___ ENTRIES SHOWN ___
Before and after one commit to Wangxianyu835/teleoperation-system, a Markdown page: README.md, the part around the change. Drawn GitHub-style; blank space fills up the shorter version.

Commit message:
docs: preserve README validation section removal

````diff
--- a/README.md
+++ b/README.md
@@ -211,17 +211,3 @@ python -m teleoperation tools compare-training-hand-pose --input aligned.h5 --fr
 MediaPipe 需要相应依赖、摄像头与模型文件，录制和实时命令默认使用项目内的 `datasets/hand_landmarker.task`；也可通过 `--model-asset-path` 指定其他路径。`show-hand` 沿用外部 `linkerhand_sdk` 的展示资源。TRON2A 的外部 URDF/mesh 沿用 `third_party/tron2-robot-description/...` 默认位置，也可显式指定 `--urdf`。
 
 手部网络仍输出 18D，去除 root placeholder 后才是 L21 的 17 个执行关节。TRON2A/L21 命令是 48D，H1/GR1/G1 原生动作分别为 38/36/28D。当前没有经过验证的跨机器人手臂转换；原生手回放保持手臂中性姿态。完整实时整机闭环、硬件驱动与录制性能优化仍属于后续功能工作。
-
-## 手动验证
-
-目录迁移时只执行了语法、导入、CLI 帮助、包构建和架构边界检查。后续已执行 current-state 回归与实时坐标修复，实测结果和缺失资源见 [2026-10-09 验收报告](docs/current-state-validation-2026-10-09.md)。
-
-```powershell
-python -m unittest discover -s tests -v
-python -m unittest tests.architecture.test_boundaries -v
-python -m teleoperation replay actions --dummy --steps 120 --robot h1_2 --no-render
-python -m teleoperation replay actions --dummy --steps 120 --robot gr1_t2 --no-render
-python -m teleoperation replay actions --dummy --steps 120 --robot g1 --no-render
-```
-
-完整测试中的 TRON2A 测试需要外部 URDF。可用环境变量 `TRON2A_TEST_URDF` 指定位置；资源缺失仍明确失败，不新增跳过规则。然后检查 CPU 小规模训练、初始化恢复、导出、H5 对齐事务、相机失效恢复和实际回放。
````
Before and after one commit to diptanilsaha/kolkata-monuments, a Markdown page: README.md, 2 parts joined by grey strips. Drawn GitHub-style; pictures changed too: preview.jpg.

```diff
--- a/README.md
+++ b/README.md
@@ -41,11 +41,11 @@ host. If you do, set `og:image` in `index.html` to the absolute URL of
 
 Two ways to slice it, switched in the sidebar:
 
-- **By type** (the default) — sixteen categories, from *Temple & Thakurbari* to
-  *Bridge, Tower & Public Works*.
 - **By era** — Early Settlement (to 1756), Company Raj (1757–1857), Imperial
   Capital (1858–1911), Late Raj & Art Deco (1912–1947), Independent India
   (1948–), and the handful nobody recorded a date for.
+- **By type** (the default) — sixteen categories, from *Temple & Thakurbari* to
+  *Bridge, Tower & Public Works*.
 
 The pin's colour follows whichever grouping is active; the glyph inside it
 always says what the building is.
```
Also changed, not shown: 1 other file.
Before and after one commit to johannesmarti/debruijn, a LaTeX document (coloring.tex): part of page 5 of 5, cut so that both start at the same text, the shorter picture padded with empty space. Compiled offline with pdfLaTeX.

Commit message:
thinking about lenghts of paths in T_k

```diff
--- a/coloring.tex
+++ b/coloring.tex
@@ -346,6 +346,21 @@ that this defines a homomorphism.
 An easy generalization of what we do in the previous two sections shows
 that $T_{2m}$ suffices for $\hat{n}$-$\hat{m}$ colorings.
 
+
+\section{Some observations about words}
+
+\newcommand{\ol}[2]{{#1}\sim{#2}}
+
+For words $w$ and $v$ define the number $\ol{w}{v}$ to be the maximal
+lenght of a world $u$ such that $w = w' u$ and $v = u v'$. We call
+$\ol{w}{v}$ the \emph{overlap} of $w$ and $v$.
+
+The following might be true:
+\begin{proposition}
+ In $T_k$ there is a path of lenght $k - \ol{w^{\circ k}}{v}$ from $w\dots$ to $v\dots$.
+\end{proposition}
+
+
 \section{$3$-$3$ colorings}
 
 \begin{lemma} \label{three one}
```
___
### REQUIRED ACTION
Please show the lines in the entries above that hold the string "after".

### RESPONSE
Before and after one commit to Wangxianyu835/teleoperation-system, a Markdown page: README.md, the part around the change. Drawn GitHub-style; blank space fills up the shorter version.
Before and after one commit to diptanilsaha/kolkata-monuments, a Markdown page: README.md, 2 parts joined by grey strips. Drawn GitHub-style; pictures changed too: preview.jpg.
Before and after one commit to johannesmarti/debruijn, a LaTeX document (coloring.tex): part of page 5 of 5, cut so that both start at the same text, the shorter picture padded with empty space. Compiled offline with pdfLaTeX.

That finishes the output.